- **Web page revision data**
════

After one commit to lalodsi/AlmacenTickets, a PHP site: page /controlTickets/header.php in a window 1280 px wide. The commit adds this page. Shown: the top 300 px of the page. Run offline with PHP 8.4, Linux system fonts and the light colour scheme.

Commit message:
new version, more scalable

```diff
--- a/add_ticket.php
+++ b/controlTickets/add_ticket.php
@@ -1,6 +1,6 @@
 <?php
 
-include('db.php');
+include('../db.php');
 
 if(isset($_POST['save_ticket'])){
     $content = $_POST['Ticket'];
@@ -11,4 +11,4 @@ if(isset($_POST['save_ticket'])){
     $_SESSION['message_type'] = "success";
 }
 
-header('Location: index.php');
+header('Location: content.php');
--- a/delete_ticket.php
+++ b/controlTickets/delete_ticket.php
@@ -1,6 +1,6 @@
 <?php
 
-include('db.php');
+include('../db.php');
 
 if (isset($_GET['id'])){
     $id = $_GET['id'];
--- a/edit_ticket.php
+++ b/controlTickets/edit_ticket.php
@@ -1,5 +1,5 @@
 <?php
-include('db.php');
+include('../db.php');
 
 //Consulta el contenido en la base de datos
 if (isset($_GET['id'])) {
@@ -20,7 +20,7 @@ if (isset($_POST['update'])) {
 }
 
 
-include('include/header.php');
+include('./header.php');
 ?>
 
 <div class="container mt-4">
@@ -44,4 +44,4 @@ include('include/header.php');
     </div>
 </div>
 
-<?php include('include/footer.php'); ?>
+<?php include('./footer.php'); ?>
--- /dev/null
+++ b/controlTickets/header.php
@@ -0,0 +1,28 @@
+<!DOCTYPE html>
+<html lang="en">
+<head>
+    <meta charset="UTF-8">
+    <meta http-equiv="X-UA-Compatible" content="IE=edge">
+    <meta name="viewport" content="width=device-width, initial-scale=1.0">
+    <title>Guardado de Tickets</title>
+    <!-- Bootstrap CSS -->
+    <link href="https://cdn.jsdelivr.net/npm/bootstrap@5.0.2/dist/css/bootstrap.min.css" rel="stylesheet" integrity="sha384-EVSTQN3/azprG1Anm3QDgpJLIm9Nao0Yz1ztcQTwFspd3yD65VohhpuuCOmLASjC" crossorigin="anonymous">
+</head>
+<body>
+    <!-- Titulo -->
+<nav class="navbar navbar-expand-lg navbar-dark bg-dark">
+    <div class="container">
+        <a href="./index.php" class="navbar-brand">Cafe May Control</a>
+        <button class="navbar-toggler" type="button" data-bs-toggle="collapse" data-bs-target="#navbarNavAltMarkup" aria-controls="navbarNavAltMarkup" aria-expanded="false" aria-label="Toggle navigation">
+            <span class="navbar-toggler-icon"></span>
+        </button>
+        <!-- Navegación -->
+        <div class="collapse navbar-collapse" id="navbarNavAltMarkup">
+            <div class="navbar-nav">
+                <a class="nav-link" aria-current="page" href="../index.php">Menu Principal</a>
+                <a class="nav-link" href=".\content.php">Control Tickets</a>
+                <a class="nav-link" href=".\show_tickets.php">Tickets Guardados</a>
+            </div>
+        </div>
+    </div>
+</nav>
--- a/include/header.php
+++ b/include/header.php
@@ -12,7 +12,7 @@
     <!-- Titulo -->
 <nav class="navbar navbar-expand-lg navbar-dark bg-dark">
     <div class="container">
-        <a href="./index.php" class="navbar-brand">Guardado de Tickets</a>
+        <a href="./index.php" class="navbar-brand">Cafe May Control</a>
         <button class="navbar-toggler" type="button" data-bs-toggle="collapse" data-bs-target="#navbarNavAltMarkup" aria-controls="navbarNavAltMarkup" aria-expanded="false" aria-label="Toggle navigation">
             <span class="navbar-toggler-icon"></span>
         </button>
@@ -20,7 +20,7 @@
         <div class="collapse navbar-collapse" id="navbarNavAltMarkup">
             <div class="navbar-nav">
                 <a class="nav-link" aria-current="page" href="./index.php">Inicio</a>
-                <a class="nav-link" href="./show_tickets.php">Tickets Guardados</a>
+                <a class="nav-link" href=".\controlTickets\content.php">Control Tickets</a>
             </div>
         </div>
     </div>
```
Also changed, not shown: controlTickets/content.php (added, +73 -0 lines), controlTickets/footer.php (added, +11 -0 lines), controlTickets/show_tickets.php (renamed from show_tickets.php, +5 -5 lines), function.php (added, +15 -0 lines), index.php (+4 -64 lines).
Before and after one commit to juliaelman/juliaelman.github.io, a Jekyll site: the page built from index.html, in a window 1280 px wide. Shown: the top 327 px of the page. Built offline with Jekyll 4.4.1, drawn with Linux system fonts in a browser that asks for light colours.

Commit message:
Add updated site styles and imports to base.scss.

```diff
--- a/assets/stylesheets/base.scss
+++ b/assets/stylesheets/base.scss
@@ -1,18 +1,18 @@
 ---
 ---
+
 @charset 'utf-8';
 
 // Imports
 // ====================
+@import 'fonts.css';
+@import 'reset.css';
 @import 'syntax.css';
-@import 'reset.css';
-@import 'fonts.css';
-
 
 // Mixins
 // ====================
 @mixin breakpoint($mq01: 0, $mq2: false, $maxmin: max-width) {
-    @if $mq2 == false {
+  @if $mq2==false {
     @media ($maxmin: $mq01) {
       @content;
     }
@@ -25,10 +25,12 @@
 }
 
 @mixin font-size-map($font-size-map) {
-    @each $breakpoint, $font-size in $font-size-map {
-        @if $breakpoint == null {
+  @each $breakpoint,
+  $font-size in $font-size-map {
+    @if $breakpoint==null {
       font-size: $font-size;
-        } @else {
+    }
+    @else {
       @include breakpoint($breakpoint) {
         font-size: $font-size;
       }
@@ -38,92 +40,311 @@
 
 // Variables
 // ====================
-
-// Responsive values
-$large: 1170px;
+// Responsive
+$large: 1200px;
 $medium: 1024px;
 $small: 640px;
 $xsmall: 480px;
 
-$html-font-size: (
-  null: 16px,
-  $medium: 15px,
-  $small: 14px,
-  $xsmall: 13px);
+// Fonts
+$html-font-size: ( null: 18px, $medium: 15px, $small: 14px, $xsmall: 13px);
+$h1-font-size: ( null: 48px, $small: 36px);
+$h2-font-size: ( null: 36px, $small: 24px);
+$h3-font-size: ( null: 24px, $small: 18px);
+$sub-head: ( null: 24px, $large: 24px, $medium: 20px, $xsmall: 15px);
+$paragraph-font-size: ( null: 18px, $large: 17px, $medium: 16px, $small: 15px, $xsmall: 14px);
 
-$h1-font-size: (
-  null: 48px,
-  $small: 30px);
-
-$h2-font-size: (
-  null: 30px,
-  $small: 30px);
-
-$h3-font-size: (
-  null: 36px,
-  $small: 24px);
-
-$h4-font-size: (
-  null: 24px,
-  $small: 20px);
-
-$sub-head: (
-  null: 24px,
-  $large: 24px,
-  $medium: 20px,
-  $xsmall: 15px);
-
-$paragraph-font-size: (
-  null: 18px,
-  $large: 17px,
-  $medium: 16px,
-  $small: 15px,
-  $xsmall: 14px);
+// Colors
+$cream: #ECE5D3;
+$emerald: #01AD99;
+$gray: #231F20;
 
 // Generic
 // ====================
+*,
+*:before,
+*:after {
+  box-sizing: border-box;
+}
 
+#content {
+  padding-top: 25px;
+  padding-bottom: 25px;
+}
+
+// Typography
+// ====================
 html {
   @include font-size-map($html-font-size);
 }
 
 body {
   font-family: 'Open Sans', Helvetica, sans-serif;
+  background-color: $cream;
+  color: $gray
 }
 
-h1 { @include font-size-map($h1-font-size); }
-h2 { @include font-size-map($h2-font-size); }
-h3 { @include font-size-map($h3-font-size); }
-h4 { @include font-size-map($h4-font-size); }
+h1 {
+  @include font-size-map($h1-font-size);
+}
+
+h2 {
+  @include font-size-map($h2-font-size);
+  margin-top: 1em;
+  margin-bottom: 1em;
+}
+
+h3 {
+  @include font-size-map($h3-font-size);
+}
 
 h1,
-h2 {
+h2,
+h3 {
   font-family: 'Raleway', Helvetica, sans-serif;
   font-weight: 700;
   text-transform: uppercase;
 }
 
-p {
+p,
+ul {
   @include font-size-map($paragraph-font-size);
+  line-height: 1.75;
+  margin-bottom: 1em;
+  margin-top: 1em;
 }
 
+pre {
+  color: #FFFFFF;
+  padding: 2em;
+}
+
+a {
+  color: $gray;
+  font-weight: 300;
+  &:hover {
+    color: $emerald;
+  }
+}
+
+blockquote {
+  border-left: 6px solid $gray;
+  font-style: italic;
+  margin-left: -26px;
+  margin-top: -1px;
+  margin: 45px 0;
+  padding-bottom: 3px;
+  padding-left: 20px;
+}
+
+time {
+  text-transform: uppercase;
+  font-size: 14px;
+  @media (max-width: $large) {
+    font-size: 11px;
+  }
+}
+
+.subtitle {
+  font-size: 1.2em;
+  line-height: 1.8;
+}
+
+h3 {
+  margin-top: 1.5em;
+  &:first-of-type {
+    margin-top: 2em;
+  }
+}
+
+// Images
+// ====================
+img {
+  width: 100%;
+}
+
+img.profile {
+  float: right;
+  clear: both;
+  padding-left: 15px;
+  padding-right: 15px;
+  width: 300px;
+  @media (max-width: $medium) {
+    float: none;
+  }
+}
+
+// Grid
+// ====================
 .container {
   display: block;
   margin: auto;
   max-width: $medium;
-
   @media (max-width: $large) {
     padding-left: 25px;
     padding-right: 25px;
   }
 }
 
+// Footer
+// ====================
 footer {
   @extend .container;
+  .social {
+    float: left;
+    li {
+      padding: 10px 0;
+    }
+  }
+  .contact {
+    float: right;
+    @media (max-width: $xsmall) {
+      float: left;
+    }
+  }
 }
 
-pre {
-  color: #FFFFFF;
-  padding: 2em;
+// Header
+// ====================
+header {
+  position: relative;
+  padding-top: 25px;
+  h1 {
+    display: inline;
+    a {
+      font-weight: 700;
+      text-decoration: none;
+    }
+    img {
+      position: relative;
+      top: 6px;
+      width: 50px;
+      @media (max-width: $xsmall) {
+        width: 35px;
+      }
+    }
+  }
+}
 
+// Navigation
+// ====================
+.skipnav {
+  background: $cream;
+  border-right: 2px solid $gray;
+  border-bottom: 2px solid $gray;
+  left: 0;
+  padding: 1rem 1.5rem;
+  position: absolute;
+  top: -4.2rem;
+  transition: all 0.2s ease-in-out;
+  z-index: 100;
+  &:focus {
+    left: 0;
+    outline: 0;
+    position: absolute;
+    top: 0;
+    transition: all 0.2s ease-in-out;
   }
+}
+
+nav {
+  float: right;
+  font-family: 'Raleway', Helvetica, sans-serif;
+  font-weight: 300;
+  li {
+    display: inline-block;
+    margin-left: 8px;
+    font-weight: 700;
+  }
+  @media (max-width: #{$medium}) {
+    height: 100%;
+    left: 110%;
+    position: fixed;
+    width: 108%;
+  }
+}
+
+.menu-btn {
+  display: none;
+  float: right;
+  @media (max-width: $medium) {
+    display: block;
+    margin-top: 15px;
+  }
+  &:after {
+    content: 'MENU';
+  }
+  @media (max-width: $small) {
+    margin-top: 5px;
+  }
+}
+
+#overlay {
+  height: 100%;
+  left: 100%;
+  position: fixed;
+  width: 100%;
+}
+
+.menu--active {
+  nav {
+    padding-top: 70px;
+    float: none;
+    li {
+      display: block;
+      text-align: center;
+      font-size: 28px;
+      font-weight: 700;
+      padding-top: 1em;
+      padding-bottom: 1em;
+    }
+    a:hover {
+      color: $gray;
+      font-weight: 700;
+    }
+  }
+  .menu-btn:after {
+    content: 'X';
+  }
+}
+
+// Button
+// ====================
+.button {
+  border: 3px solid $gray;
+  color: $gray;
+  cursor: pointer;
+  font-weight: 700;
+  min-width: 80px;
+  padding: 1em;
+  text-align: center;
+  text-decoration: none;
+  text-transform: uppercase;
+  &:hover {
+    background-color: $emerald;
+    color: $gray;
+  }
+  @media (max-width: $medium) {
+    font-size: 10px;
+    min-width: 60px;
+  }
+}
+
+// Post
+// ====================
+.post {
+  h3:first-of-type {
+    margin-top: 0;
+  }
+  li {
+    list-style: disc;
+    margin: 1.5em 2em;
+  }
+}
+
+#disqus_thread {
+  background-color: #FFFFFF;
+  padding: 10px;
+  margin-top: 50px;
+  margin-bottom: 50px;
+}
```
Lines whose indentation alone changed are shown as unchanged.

════

- **Work instructions**
Only lines holding the word "large" are wanted, so copy each of them from the records above.

- **Task result**
-$large: 1170px;
+$large: 1200px;
+$sub-head: ( null: 24px, $large: 24px, $medium: 20px, $xsmall: 15px);
+$paragraph-font-size: ( null: 18px, $large: 17px, $medium: 16px, $small: 15px, $xsmall: 14px);
-  $large: 24px,
-  $large: 17px,
+  @media (max-width: $large) {
   @media (max-width: $large) {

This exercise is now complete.